[Change detection data]
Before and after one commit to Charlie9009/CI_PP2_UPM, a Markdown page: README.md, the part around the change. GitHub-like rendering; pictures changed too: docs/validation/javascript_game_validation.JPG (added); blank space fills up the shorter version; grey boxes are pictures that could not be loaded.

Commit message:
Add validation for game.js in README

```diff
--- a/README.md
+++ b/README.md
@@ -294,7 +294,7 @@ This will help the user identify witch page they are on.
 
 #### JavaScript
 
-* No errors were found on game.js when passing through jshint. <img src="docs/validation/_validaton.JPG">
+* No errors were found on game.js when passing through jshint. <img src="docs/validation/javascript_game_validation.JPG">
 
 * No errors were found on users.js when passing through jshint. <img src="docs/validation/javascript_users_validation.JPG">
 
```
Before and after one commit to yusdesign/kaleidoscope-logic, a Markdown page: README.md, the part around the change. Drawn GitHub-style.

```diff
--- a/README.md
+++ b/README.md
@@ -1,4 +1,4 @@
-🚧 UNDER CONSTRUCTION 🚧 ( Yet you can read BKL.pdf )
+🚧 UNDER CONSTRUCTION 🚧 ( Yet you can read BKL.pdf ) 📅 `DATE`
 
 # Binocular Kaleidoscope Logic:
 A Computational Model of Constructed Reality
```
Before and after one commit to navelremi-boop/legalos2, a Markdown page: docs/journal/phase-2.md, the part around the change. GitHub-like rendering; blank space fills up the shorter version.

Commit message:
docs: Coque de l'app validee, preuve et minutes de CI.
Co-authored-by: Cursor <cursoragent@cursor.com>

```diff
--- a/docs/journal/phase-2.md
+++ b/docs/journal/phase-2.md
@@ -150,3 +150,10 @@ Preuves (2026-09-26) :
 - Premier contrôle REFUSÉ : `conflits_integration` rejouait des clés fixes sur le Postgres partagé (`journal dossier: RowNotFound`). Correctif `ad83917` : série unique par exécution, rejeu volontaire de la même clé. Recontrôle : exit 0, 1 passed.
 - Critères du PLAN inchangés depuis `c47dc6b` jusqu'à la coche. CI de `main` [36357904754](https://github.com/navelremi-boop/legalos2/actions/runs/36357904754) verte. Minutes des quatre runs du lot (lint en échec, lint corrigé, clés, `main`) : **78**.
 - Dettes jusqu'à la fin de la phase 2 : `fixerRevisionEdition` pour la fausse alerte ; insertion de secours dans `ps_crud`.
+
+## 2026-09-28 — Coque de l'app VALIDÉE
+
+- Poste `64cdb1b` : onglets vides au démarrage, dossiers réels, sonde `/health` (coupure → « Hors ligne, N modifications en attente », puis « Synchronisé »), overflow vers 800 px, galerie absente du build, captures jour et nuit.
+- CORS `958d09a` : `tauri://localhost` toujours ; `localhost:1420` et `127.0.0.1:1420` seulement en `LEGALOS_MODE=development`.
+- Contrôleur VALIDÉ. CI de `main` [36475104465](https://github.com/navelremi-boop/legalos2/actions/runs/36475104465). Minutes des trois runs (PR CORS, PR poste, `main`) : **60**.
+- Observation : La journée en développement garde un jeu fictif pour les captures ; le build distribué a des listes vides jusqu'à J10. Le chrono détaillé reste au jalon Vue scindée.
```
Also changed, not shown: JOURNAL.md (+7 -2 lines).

### Exercise instructions
Reproduce each line above without any alteration.

### Reply to the task
Before and after one commit to Charlie9009/CI_PP2_UPM, a Markdown page: README.md, the part around the change. GitHub-like rendering; pictures changed too: docs/validation/javascript_game_validation.JPG (added); blank space fills up the shorter version; grey boxes are pictures that could not be loaded.

Commit message:
Add validation for game.js in README

```diff
--- a/README.md
+++ b/README.md
@@ -294,7 +294,7 @@ This will help the user identify witch page they are on.
 
 #### JavaScript
 
-* No errors were found on game.js when passing through jshint. <img src="docs/validation/_validaton.JPG">
+* No errors were found on game.js when passing through jshint. <img src="docs/validation/javascript_game_validation.JPG">
 
 * No errors were found on users.js when passing through jshint. <img src="docs/validation/javascript_users_validation.JPG">
 
```
Before and after one commit to yusdesign/kaleidoscope-logic, a Markdown page: README.md, the part around the change. Drawn GitHub-style.

```diff
--- a/README.md
+++ b/README.md
@@ -1,4 +1,4 @@
-🚧 UNDER CONSTRUCTION 🚧 ( Yet you can read BKL.pdf )
+🚧 UNDER CONSTRUCTION 🚧 ( Yet you can read BKL.pdf ) 📅 `DATE`
 
 # Binocular Kaleidoscope Logic:
 A Computational Model of Constructed Reality
```
Before and after one commit to navelremi-boop/legalos2, a Markdown page: docs/journal/phase-2.md, the part around the change. GitHub-like rendering; blank space fills up the shorter version.

Commit message:
docs: Coque de l'app validee, preuve et minutes de CI.
Co-authored-by: Cursor <cursoragent@cursor.com>

```diff
--- a/docs/journal/phase-2.md
+++ b/docs/journal/phase-2.md
@@ -150,3 +150,10 @@ Preuves (2026-09-26) :
 - Premier contrôle REFUSÉ : `conflits_integration` rejouait des clés fixes sur le Postgres partagé (`journal dossier: RowNotFound`). Correctif `ad83917` : série unique par exécution, rejeu volontaire de la même clé. Recontrôle : exit 0, 1 passed.
 - Critères du PLAN inchangés depuis `c47dc6b` jusqu'à la coche. CI de `main` [36357904754](https://github.com/navelremi-boop/legalos2/actions/runs/36357904754) verte. Minutes des quatre runs du lot (lint en échec, lint corrigé, clés, `main`) : **78**.
 - Dettes jusqu'à la fin de la phase 2 : `fixerRevisionEdition` pour la fausse alerte ; insertion de secours dans `ps_crud`.
+
+## 2026-09-28 — Coque de l'app VALIDÉE
+
+- Poste `64cdb1b` : onglets vides au démarrage, dossiers réels, sonde `/health` (coupure → « Hors ligne, N modifications en attente », puis « Synchronisé »), overflow vers 800 px, galerie absente du build, captures jour et nuit.
+- CORS `958d09a` : `tauri://localhost` toujours ; `localhost:1420` et `127.0.0.1:1420` seulement en `LEGALOS_MODE=development`.
+- Contrôleur VALIDÉ. CI de `main` [36475104465](https://github.com/navelremi-boop/legalos2/actions/runs/36475104465). Minutes des trois runs (PR CORS, PR poste, `main`) : **60**.
+- Observation : La journée en développement garde un jeu fictif pour les captures ; le build distribué a des listes vides jusqu'à J10. Le chrono détaillé reste au jalon Vue scindée.
```
Also changed, not shown: JOURNAL.md (+7 -2 lines).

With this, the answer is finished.